Task statement |
The records shown below are to be repeated exactly and completely.

Data for review |
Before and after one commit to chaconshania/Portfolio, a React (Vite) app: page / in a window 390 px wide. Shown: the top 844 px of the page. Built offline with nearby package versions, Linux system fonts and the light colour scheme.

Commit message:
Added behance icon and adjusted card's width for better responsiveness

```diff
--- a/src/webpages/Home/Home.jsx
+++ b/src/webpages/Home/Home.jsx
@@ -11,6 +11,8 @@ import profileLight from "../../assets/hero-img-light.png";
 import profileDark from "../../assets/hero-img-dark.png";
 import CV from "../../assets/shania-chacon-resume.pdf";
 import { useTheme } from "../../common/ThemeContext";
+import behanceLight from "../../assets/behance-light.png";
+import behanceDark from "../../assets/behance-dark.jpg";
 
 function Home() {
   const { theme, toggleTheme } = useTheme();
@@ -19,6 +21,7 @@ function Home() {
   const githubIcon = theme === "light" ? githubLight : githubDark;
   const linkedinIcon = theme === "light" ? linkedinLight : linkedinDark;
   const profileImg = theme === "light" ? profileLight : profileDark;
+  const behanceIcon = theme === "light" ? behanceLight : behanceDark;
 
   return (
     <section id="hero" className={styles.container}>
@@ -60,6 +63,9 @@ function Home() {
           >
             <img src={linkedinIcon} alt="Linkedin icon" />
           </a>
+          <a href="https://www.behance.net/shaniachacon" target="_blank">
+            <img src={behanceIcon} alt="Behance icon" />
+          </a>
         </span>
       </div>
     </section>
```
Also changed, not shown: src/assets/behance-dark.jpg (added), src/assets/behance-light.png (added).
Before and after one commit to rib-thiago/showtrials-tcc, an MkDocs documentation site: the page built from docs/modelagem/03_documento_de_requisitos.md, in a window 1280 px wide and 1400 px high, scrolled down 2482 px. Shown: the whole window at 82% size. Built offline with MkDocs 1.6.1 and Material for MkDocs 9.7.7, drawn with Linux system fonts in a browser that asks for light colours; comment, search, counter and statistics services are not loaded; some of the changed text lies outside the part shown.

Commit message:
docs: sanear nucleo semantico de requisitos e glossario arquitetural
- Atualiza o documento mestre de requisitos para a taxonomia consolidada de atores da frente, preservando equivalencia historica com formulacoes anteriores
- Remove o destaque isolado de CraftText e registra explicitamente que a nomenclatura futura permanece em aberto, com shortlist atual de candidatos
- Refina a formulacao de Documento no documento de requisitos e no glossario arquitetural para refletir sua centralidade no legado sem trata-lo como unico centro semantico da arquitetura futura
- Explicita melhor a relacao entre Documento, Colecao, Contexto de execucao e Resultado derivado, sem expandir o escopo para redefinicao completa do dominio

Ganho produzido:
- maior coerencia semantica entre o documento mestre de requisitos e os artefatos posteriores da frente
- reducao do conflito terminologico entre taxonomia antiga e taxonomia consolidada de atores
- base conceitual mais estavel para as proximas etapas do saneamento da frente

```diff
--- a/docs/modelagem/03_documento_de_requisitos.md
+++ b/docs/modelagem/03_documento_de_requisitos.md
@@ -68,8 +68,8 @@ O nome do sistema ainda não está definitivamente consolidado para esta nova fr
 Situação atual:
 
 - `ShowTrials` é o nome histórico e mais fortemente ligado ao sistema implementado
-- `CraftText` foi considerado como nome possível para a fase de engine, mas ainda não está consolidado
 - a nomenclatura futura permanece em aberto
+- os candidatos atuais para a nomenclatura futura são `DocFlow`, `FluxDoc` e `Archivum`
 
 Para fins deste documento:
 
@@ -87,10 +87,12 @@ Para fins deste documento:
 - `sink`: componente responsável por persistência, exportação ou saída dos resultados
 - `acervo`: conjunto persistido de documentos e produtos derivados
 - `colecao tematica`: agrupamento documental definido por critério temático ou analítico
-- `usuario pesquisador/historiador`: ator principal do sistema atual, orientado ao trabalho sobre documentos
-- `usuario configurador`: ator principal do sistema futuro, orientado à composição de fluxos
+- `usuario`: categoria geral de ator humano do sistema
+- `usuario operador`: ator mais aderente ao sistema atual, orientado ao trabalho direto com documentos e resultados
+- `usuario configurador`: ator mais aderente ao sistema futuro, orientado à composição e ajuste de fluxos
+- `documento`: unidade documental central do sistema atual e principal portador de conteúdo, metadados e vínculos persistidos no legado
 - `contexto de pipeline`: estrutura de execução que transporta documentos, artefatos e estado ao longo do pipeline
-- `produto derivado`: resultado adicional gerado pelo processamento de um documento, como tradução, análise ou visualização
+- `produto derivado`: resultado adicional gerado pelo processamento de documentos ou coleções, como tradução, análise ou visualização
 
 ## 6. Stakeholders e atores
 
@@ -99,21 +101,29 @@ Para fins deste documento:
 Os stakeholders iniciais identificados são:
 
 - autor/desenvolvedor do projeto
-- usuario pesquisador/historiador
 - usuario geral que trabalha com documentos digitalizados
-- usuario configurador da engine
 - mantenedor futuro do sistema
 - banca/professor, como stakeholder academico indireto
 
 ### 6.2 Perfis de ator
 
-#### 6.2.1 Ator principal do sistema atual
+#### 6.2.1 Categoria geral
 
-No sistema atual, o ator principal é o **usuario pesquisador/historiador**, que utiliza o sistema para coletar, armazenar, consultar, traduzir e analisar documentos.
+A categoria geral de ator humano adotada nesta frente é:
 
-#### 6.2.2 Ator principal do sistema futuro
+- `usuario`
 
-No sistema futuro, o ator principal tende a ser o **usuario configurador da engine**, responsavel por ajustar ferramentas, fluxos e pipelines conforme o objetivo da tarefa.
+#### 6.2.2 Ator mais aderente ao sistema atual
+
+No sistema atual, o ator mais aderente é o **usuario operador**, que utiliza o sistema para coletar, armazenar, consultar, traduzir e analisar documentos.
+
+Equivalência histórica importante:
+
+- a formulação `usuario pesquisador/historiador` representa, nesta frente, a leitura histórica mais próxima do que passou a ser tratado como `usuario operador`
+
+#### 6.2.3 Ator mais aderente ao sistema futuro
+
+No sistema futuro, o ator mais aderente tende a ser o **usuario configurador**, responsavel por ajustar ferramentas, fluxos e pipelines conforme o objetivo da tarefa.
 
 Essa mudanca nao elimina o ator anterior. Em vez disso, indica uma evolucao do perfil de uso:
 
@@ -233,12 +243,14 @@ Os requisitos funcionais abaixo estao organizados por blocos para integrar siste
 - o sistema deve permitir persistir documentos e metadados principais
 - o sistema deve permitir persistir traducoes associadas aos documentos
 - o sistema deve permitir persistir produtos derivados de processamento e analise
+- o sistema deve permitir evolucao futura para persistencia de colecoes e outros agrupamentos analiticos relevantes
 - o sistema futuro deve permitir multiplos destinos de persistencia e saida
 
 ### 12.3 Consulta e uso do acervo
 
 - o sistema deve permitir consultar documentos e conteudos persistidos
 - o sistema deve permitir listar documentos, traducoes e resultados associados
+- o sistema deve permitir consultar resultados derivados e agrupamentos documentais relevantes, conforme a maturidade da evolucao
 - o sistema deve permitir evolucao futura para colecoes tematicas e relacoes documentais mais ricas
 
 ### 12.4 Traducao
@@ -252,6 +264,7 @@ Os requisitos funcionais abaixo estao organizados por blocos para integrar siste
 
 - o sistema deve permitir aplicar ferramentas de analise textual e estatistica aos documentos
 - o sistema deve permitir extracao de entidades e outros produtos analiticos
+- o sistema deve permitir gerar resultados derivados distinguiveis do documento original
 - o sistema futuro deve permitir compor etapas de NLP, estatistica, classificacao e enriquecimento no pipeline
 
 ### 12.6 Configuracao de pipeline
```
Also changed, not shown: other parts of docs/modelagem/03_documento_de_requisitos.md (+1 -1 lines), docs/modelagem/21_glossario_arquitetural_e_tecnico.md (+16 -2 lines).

Problem solution |
Before and after one commit to chaconshania/Portfolio, a React (Vite) app: page / in a window 390 px wide. Shown: the top 844 px of the page. Built offline with nearby package versions, Linux system fonts and the light colour scheme.

Commit message:
Added behance icon and adjusted card's width for better responsiveness

```diff
--- a/src/webpages/Home/Home.jsx
+++ b/src/webpages/Home/Home.jsx
@@ -11,6 +11,8 @@ import profileLight from "../../assets/hero-img-light.png";
 import profileDark from "../../assets/hero-img-dark.png";
 import CV from "../../assets/shania-chacon-resume.pdf";
 import { useTheme } from "../../common/ThemeContext";
+import behanceLight from "../../assets/behance-light.png";
+import behanceDark from "../../assets/behance-dark.jpg";
 
 function Home() {
   const { theme, toggleTheme } = useTheme();
@@ -19,6 +21,7 @@ function Home() {
   const githubIcon = theme === "light" ? githubLight : githubDark;
   const linkedinIcon = theme === "light" ? linkedinLight : linkedinDark;
   const profileImg = theme === "light" ? profileLight : profileDark;
+  const behanceIcon = theme === "light" ? behanceLight : behanceDark;
 
   return (
     <section id="hero" className={styles.container}>
@@ -60,6 +63,9 @@ function Home() {
           >
             <img src={linkedinIcon} alt="Linkedin icon" />
           </a>
+          <a href="https://www.behance.net/shaniachacon" target="_blank">
+            <img src={behanceIcon} alt="Behance icon" />
+          </a>
         </span>
       </div>
     </section>
```
Also changed, not shown: src/assets/behance-dark.jpg (added), src/assets/behance-light.png (added).
Before and after one commit to rib-thiago/showtrials-tcc, an MkDocs documentation site: the page built from docs/modelagem/03_documento_de_requisitos.md, in a window 1280 px wide and 1400 px high, scrolled down 2482 px. Shown: the whole window at 82% size. Built offline with MkDocs 1.6.1 and Material for MkDocs 9.7.7, drawn with Linux system fonts in a browser that asks for light colours; comment, search, counter and statistics services are not loaded; some of the changed text lies outside the part shown.

Commit message:
docs: sanear nucleo semantico de requisitos e glossario arquitetural
- Atualiza o documento mestre de requisitos para a taxonomia consolidada de atores da frente, preservando equivalencia historica com formulacoes anteriores
- Remove o destaque isolado de CraftText e registra explicitamente que a nomenclatura futura permanece em aberto, com shortlist atual de candidatos
- Refina a formulacao de Documento no documento de requisitos e no glossario arquitetural para refletir sua centralidade no legado sem trata-lo como unico centro semantico da arquitetura futura
- Explicita melhor a relacao entre Documento, Colecao, Contexto de execucao e Resultado derivado, sem expandir o escopo para redefinicao completa do dominio

Ganho produzido:
- maior coerencia semantica entre o documento mestre de requisitos e os artefatos posteriores da frente
- reducao do conflito terminologico entre taxonomia antiga e taxonomia consolidada de atores
- base conceitual mais estavel para as proximas etapas do saneamento da frente

```diff
--- a/docs/modelagem/03_documento_de_requisitos.md
+++ b/docs/modelagem/03_documento_de_requisitos.md
@@ -68,8 +68,8 @@ O nome do sistema ainda não está definitivamente consolidado para esta nova fr
 Situação atual:
 
 - `ShowTrials` é o nome histórico e mais fortemente ligado ao sistema implementado
-- `CraftText` foi considerado como nome possível para a fase de engine, mas ainda não está consolidado
 - a nomenclatura futura permanece em aberto
+- os candidatos atuais para a nomenclatura futura são `DocFlow`, `FluxDoc` e `Archivum`
 
 Para fins deste documento:
 
@@ -87,10 +87,12 @@ Para fins deste documento:
 - `sink`: componente responsável por persistência, exportação ou saída dos resultados
 - `acervo`: conjunto persistido de documentos e produtos derivados
 - `colecao tematica`: agrupamento documental definido por critério temático ou analítico
-- `usuario pesquisador/historiador`: ator principal do sistema atual, orientado ao trabalho sobre documentos
-- `usuario configurador`: ator principal do sistema futuro, orientado à composição de fluxos
+- `usuario`: categoria geral de ator humano do sistema
+- `usuario operador`: ator mais aderente ao sistema atual, orientado ao trabalho direto com documentos e resultados
+- `usuario configurador`: ator mais aderente ao sistema futuro, orientado à composição e ajuste de fluxos
+- `documento`: unidade documental central do sistema atual e principal portador de conteúdo, metadados e vínculos persistidos no legado
 - `contexto de pipeline`: estrutura de execução que transporta documentos, artefatos e estado ao longo do pipeline
-- `produto derivado`: resultado adicional gerado pelo processamento de um documento, como tradução, análise ou visualização
+- `produto derivado`: resultado adicional gerado pelo processamento de documentos ou coleções, como tradução, análise ou visualização
 
 ## 6. Stakeholders e atores
 
@@ -99,21 +101,29 @@ Para fins deste documento:
 Os stakeholders iniciais identificados são:
 
 - autor/desenvolvedor do projeto
-- usuario pesquisador/historiador
 - usuario geral que trabalha com documentos digitalizados
-- usuario configurador da engine
 - mantenedor futuro do sistema
 - banca/professor, como stakeholder academico indireto
 
 ### 6.2 Perfis de ator
 
-#### 6.2.1 Ator principal do sistema atual
+#### 6.2.1 Categoria geral
 
-No sistema atual, o ator principal é o **usuario pesquisador/historiador**, que utiliza o sistema para coletar, armazenar, consultar, traduzir e analisar documentos.
+A categoria geral de ator humano adotada nesta frente é:
 
-#### 6.2.2 Ator principal do sistema futuro
+- `usuario`
 
-No sistema futuro, o ator principal tende a ser o **usuario configurador da engine**, responsavel por ajustar ferramentas, fluxos e pipelines conforme o objetivo da tarefa.
+#### 6.2.2 Ator mais aderente ao sistema atual
+
+No sistema atual, o ator mais aderente é o **usuario operador**, que utiliza o sistema para coletar, armazenar, consultar, traduzir e analisar documentos.
+
+Equivalência histórica importante:
+
+- a formulação `usuario pesquisador/historiador` representa, nesta frente, a leitura histórica mais próxima do que passou a ser tratado como `usuario operador`
+
+#### 6.2.3 Ator mais aderente ao sistema futuro
+
+No sistema futuro, o ator mais aderente tende a ser o **usuario configurador**, responsavel por ajustar ferramentas, fluxos e pipelines conforme o objetivo da tarefa.
 
 Essa mudanca nao elimina o ator anterior. Em vez disso, indica uma evolucao do perfil de uso:
 
@@ -233,12 +243,14 @@ Os requisitos funcionais abaixo estao organizados por blocos para integrar siste
 - o sistema deve permitir persistir documentos e metadados principais
 - o sistema deve permitir persistir traducoes associadas aos documentos
 - o sistema deve permitir persistir produtos derivados de processamento e analise
+- o sistema deve permitir evolucao futura para persistencia de colecoes e outros agrupamentos analiticos relevantes
 - o sistema futuro deve permitir multiplos destinos de persistencia e saida
 
 ### 12.3 Consulta e uso do acervo
 
 - o sistema deve permitir consultar documentos e conteudos persistidos
 - o sistema deve permitir listar documentos, traducoes e resultados associados
+- o sistema deve permitir consultar resultados derivados e agrupamentos documentais relevantes, conforme a maturidade da evolucao
 - o sistema deve permitir evolucao futura para colecoes tematicas e relacoes documentais mais ricas
 
 ### 12.4 Traducao
@@ -252,6 +264,7 @@ Os requisitos funcionais abaixo estao organizados por blocos para integrar siste
 
 - o sistema deve permitir aplicar ferramentas de analise textual e estatistica aos documentos
 - o sistema deve permitir extracao de entidades e outros produtos analiticos
+- o sistema deve permitir gerar resultados derivados distinguiveis do documento original
 - o sistema futuro deve permitir compor etapas de NLP, estatistica, classificacao e enriquecimento no pipeline
 
 ### 12.6 Configuracao de pipeline
```
Also changed, not shown: other parts of docs/modelagem/03_documento_de_requisitos.md (+1 -1 lines), docs/modelagem/21_glossario_arquitetural_e_tecnico.md (+16 -2 lines).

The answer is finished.